I have an amazing friend named Molly who also happens to be a strong female cancer survivor herself. Molly talks about the “upside of cancer”, the unexpected benefits that come from this sort of trial by fire. I’ve already seen the upside. The deep appreciation for life and family and friends. Being overwhelmed with gratitude for all that you have, and all you have been fortunate enough to experience. Recognizing how much you have to live for….wanting to Live with a capital L. Having such a new appreciation, for everything….good, bad and ugly.
Another upside has been all of the amazing people I’ve already met in this process. Being embraced by a huge, powerful and loving community, the strength and magnitude of which I never really knew existed. No matter what happens, cancer will always be part of who I am. And I’m okay with that…more than okay.
As I’ve written, I initially started this blog as a means to hole up with my fear and grief and hide from most of the outside world. And to avoid sending those annoying mass emails and having to tell the same story over and over (and deal firsthand with the reactions). Hiding behind the keyboard just felt safer in the beginning, which is what I needed. And it was just what I needed.
I don’t feel like hiding anymore. I love taking off my hat in public and displaying my bald head as a badge of honor. Any time I hear of someone going through something similar being inspired by me talking about my story, I am so touched and honored. I don’t know that there’s anyone whose world hasn’t been affected by this disease. And we’re all a family of sorts. I’m loving this new family…and the deeper level of intimacy that comes with being a member. There’s no room for bullshit in this family, and that’s incredibly refreshing.
I was recently contacted about this blog by AOL. They were interested in making it a weekly column for The Stir on their Cafe Mom platform. First, I was stunned that anyone would be all that interested in what one woman from Nashville, Tennessee had to say. After all, I’m just one woman going through cancer treatment; there are millions of us out there. But then I thought that if I can help anyone else out there better deal with their own battle with this disease through hearing my story, I’m in. So I’m in.

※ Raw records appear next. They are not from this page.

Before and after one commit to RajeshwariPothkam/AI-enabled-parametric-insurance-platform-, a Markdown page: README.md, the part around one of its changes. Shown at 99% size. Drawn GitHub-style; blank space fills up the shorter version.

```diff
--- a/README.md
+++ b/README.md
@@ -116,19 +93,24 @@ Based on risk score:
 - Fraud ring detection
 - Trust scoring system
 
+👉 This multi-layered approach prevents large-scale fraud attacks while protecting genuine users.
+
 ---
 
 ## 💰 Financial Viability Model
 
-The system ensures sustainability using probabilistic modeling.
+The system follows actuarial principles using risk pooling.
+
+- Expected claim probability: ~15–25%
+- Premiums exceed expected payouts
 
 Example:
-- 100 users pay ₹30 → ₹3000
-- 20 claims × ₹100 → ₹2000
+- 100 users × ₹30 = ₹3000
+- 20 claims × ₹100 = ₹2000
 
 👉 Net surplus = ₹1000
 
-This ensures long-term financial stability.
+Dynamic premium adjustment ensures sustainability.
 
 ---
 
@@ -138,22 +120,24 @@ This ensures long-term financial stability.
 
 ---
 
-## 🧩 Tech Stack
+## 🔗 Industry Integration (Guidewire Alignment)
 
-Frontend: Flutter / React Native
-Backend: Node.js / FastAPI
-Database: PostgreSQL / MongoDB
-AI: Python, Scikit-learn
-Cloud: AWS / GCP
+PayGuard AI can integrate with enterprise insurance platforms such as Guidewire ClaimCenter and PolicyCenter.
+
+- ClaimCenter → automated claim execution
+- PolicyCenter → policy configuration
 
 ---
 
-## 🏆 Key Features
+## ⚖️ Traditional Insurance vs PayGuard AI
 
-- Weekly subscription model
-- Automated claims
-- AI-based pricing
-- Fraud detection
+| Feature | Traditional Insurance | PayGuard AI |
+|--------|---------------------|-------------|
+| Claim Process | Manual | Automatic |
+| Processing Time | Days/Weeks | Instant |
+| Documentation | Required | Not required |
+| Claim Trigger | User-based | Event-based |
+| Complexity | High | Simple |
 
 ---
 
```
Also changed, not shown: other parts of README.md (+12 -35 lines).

I’ve heard from so many people who have said that they or a family member are going through a similar situation but that they’re “not telling anyone.” I very much respect their rights to privacy. For me, though, I feel that talking openly about this disease makes me stronger and it weaker. So that’s what I’m going to keep doing.

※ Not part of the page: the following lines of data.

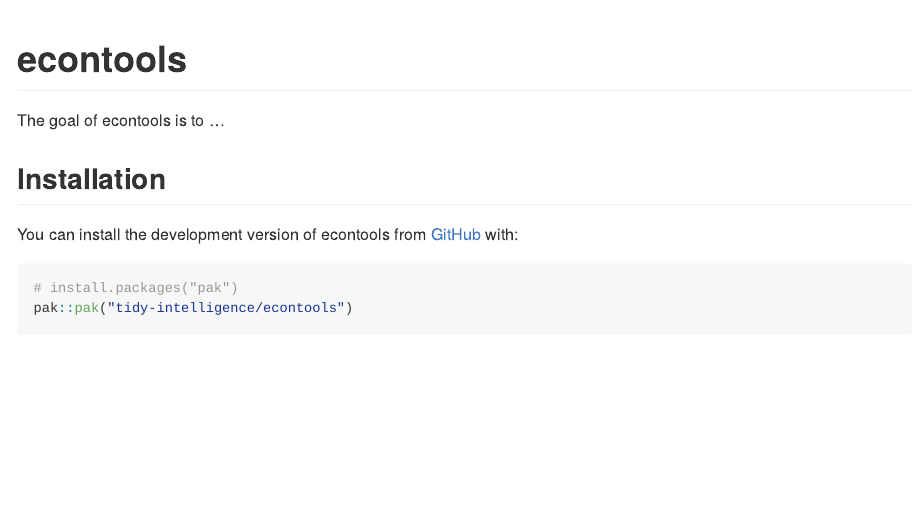
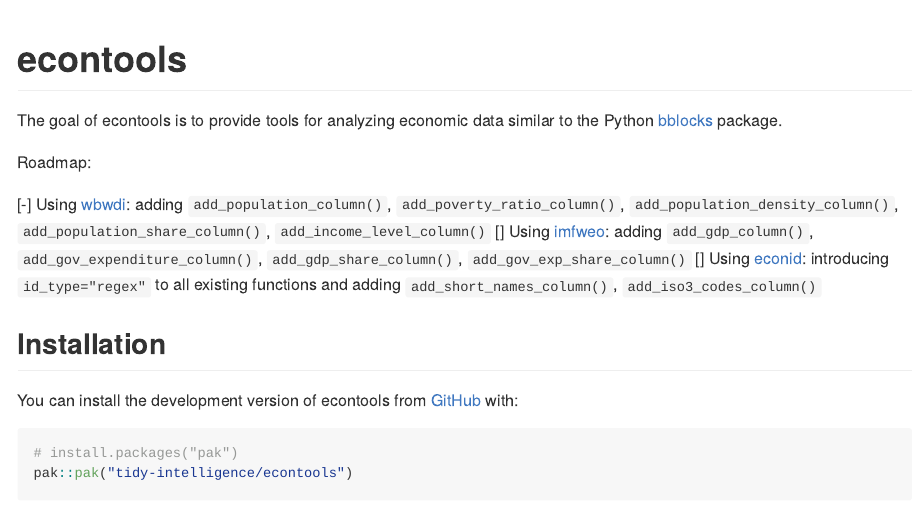
Before and after one commit to tidy-intelligence/r-econtools, an R Markdown document (README.Rmd): the page in a window 1100 px wide, from its top. The pictures show the output file README.md that the author committed with the source, drawn offline in the style of GitHub; badge pictures from the web are left out.

Commit message:
Update README

```diff
--- a/README.Rmd
+++ b/README.Rmd
@@ -21,7 +21,13 @@
 [![Codecov test coverage](https://codecov.io/gh/tidy-intelligence/econtools/graph/badge.svg)](https://app.codecov.io/gh/tidy-intelligence/econtools)
 <!-- badges: end -->
 
-The goal of econtools is to ...
+The goal of econtools is to provide tools for analyzing economic data similar to the Python [bblocks](https://github.com/ONEcampaign/bblocks/tree/main) package.
+
+Roadmap:
+
+[-] Using [wbwdi](https://github.com/tidy-intelligence/r-wbwdi): adding `add_population_column()`, `add_poverty_ratio_column()`, `add_population_density_column()`, `add_population_share_column()`, `add_income_level_column()`
+[] Using [imfweo](https://github.com/Teal-Insights/imfweo): adding `add_gdp_column()`, `add_gov_expenditure_column()`, `add_gdp_share_column()`, `add_gov_exp_share_column()`
+[] Using [econid](https://github.com/Teal-Insights/r-econid): introducing `id_type="regex"` to all existing functions and adding `add_short_names_column()`, `add_iso3_codes_column()`
 
 ## Installation
 
```
Also changed, not shown: README.md.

Next week, the column will launch on thestir.cafemom/columns, and I’ll put a link to it here if you’d like to follow it. I’ve always loved writing – it’s one of the things I love best about my job – and now, if all goes well, I’ll get to write for a larger audience. Scary and exciting….I guess this is also part of the upside of cancer.
I’m fortunate that I have had so many good days during treatment; and that my regimen is tough, but also essentially affords me ten days off every month to recharge and recover. This allowed me the opportunity to travel to Arizona last week with my husband and baby (yes, the Moo has now earned her wings) to visit my wonderful in-laws and my amazing aunt (whose ass you’ve all seen if you’ve been reading this blog from the beginning). I think the trip was good for all of our souls, theirs, Mark’s and Maggie’s. I know it was good for mine.

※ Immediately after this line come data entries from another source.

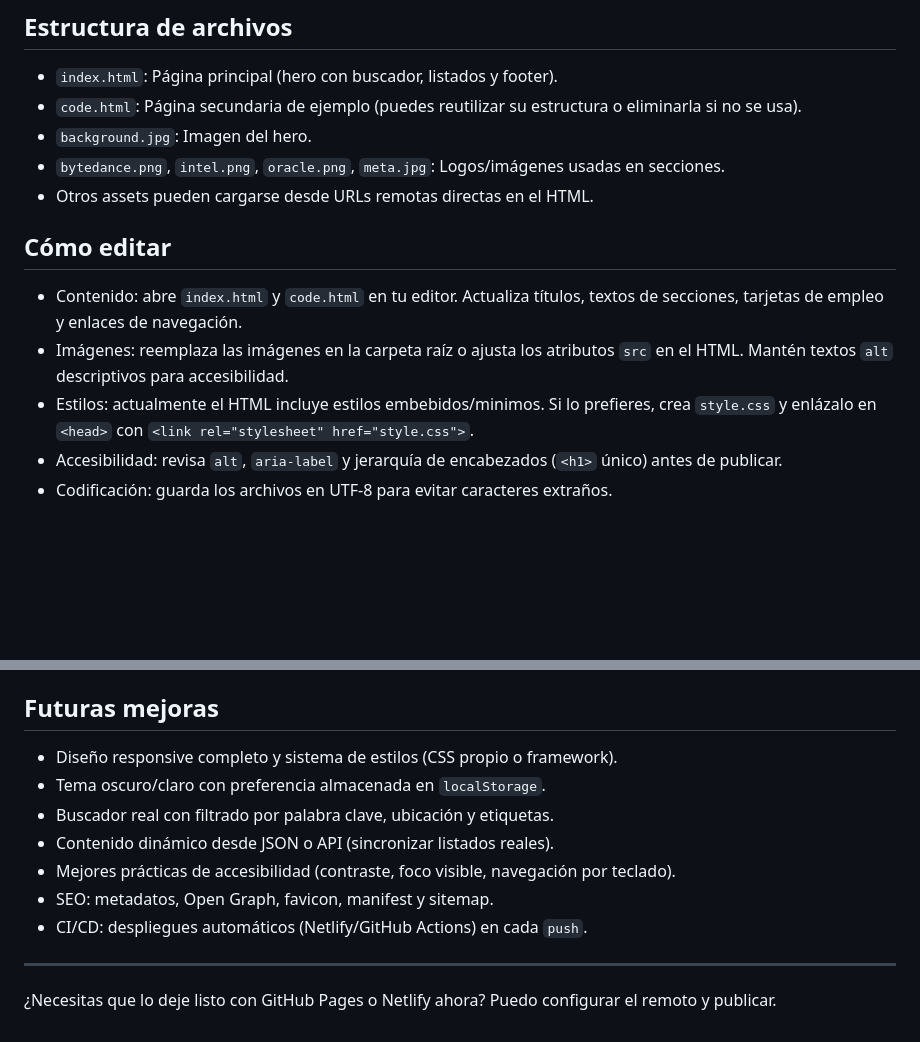
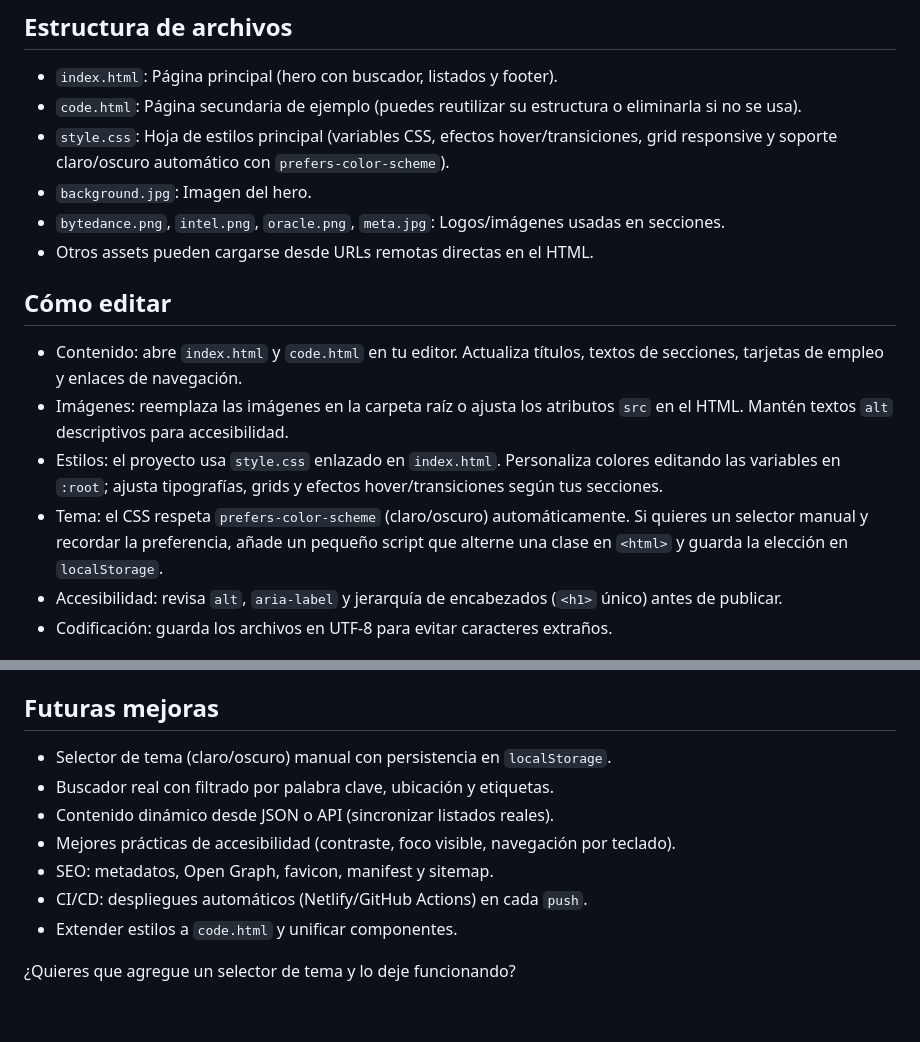
Before and after one commit to edison1000msnmsn/dev-jobs, a Markdown page: README.md, 2 parts joined by grey strips. GitHub-like rendering; blank space fills up the shorter version.

Commit message:
Actualiza README: CSS interactivo y modo oscuro

```diff
--- a/README.md
+++ b/README.md
@@ -10,6 +10,7 @@ Sitio estático de ejemplo para mostrar ofertas y empresas del mundo tech. Inclu
 ## Estructura de archivos
 - `index.html`: Página principal (hero con buscador, listados y footer).
 - `code.html`: Página secundaria de ejemplo (puedes reutilizar su estructura o eliminarla si no se usa).
+- `style.css`: Hoja de estilos principal (variables CSS, efectos hover/transiciones, grid responsive y soporte claro/oscuro automático con `prefers-color-scheme`).
 - `background.jpg`: Imagen del hero.
 - `bytedance.png`, `intel.png`, `oracle.png`, `meta.jpg`: Logos/imágenes usadas en secciones.
 - Otros assets pueden cargarse desde URLs remotas directas en el HTML.
@@ -17,7 +18,8 @@ Sitio estático de ejemplo para mostrar ofertas y empresas del mundo tech. Inclu
 ## Cómo editar
 - Contenido: abre `index.html` y `code.html` en tu editor. Actualiza títulos, textos de secciones, tarjetas de empleo y enlaces de navegación.
 - Imágenes: reemplaza las imágenes en la carpeta raíz o ajusta los atributos `src` en el HTML. Mantén textos `alt` descriptivos para accesibilidad.
-- Estilos: actualmente el HTML incluye estilos embebidos/minimos. Si lo prefieres, crea `style.css` y enlázalo en `<head>` con `<link rel="stylesheet" href="style.css">`.
+- Estilos: el proyecto usa `style.css` enlazado en `index.html`. Personaliza colores editando las variables en `:root`; ajusta tipografías, grids y efectos hover/transiciones según tus secciones.
+- Tema: el CSS respeta `prefers-color-scheme` (claro/oscuro) automáticamente. Si quieres un selector manual y recordar la preferencia, añade un pequeño script que alterne una clase en `<html>` y guarda la elección en `localStorage`.
 - Accesibilidad: revisa `alt`, `aria-label` y jerarquía de encabezados (`<h1>` único) antes de publicar.
 - Codificación: guarda los archivos en UTF-8 para evitar caracteres extraños.
 
@@ -41,14 +43,12 @@ Sitio estático de ejemplo para mostrar ofertas y empresas del mundo tech. Inclu
 4. Guarda. Tu sitio quedará disponible en `https://<usuario>.github.io/<repo>/`.
 
 ## Futuras mejoras
-- Diseño responsive completo y sistema de estilos (CSS propio o framework).
-- Tema oscuro/claro con preferencia almacenada en `localStorage`.
+- Selector de tema (claro/oscuro) manual con persistencia en `localStorage`.
 - Buscador real con filtrado por palabra clave, ubicación y etiquetas.
 - Contenido dinámico desde JSON o API (sincronizar listados reales).
 - Mejores prácticas de accesibilidad (contraste, foco visible, navegación por teclado).
 - SEO: metadatos, Open Graph, favicon, manifest y sitemap.
 - CI/CD: despliegues automáticos (Netlify/GitHub Actions) en cada `push`.
+- Extender estilos a `code.html` y unificar componentes.
 
----
-
-¿Necesitas que lo deje listo con GitHub Pages o Netlify ahora? Puedo configurar el remoto y publicar.
+¿Quieres que agregue un selector de tema y lo deje funcionando?
```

Thanks, again, for the continued support and well wishes. I have no doubt, whatsoever, that all of the positive energy I’m receiving every day is a big part of what is carrying me through.
My doctors told my family that the survival rate for those with my type and stage of cancer is 50%. But that certainly didn’t factor in my husband, new baby, family, friends and all of you.
Love and gratitude,